* **Entries supplied**
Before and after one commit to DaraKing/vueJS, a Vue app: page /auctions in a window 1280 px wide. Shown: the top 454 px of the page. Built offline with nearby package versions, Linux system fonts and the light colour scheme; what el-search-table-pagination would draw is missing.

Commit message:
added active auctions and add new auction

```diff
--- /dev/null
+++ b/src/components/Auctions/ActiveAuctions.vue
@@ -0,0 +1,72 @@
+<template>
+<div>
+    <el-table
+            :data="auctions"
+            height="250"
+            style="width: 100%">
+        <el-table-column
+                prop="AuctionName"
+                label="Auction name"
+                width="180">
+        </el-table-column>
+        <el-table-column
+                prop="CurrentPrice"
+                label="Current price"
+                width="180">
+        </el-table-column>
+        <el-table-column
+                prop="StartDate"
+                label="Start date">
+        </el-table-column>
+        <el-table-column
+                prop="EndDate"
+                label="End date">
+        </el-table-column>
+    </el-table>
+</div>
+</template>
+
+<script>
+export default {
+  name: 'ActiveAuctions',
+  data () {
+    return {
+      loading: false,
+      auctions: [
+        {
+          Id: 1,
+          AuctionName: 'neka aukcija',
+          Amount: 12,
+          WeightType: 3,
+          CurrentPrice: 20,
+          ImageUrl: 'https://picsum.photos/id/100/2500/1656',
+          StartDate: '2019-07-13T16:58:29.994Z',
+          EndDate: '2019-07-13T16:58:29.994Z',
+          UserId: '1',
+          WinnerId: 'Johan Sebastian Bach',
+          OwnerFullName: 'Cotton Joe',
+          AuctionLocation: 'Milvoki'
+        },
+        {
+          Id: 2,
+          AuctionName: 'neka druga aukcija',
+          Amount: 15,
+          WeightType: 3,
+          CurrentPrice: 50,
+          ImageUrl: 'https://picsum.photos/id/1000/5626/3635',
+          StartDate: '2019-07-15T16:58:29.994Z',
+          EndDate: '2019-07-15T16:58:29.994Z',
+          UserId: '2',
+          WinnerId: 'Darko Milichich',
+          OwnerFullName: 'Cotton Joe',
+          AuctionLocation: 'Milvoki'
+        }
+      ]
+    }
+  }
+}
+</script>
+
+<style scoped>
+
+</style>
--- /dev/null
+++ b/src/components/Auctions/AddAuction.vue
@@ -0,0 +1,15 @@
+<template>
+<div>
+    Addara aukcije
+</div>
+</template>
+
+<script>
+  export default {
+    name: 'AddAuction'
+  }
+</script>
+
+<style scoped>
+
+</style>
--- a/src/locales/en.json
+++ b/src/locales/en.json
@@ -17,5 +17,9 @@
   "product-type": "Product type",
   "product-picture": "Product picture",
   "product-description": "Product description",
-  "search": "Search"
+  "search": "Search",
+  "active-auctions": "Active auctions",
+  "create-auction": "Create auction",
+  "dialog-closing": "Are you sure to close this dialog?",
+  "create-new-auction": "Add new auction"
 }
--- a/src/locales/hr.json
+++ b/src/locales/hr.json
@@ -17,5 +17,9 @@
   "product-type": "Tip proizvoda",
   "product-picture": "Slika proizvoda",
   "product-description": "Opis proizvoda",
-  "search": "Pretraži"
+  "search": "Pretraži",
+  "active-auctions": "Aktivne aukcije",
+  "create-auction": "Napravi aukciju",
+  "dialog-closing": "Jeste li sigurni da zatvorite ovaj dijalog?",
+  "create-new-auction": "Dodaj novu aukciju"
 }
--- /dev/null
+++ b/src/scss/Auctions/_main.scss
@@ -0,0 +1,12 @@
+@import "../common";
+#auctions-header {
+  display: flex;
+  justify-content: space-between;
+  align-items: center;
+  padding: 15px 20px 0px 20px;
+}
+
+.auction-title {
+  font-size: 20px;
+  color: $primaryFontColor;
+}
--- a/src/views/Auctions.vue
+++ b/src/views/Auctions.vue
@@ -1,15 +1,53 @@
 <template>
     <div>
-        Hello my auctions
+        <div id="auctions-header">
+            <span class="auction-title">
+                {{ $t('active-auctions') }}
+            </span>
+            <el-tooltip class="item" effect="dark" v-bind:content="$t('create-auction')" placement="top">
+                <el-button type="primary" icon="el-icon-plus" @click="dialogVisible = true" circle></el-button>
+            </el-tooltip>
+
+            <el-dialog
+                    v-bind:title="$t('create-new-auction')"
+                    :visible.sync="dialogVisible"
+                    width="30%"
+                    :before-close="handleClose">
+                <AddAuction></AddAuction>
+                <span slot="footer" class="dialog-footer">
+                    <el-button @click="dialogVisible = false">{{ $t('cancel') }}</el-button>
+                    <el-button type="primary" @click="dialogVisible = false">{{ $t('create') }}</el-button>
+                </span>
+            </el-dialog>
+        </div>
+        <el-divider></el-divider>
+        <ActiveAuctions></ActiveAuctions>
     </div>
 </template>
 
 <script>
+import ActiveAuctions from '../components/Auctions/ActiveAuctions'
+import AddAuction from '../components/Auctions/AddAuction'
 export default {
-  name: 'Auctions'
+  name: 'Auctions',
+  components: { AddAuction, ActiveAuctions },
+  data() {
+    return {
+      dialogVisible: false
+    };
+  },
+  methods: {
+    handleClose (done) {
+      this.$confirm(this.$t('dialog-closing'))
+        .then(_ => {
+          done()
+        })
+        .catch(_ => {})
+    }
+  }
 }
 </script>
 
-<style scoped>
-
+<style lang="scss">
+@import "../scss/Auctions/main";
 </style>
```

* **Brief**
Select the lines in this material that hold the word "picsum", leaving none out.

* **Worked solution**
+          ImageUrl: 'https://picsum.photos/id/100/2500/1656',
+          ImageUrl: 'https://picsum.photos/id/1000/5626/3635',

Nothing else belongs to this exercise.